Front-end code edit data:

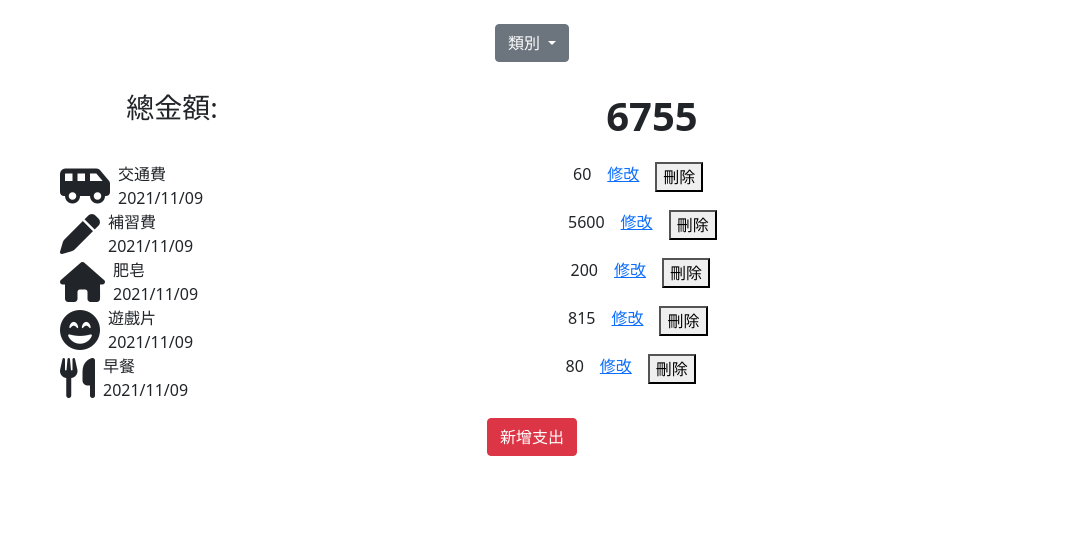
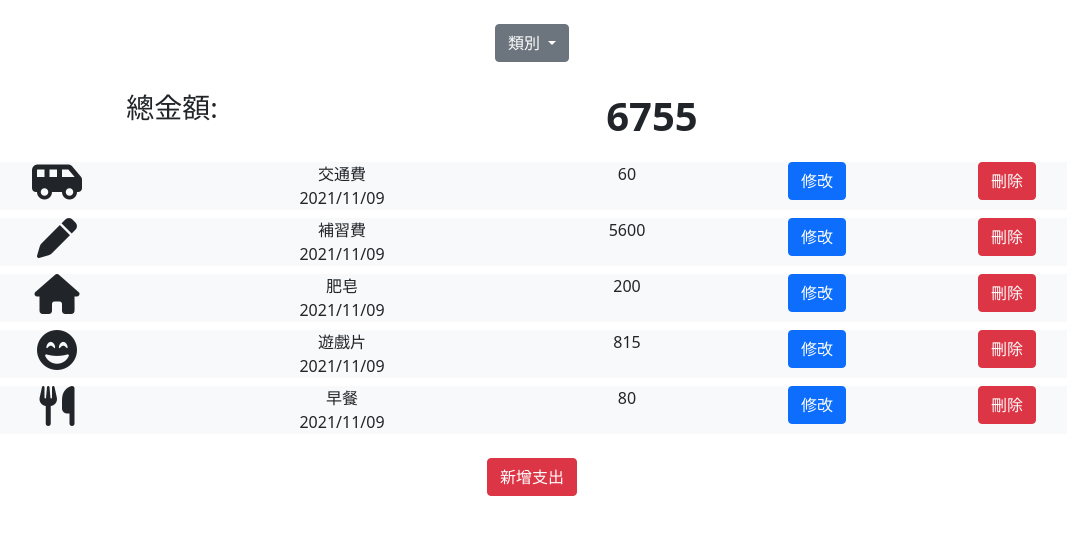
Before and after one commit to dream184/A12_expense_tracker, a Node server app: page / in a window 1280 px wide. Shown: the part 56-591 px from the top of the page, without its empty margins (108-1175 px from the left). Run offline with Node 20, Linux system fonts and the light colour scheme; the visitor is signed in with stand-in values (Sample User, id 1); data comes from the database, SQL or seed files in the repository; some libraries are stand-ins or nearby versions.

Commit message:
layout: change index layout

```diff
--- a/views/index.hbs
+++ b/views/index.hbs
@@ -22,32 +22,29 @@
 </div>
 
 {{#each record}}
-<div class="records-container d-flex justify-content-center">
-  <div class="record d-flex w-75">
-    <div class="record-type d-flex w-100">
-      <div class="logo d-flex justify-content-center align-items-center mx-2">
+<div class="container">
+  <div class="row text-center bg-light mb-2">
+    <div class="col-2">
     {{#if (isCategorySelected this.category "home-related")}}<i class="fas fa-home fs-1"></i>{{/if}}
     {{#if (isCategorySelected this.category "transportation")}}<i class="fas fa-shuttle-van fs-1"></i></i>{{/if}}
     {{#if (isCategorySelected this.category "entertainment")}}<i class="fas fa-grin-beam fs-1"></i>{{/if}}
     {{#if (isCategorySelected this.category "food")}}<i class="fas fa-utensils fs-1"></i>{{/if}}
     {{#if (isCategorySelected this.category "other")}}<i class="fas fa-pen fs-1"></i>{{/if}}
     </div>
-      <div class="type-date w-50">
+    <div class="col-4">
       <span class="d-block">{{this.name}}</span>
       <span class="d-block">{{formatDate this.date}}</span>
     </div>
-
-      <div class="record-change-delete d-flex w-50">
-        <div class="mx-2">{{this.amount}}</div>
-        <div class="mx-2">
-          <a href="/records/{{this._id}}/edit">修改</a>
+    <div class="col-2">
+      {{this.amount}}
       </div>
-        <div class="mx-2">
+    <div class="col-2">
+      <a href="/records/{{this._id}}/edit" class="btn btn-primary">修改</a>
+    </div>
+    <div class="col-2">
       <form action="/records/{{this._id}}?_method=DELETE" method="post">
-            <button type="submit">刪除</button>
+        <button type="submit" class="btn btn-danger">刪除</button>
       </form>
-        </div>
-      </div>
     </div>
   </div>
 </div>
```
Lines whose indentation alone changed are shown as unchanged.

# [Problem to work on]
A single number is the whole answer here: the number of lines in the data containing "this".

# [Answer space]
12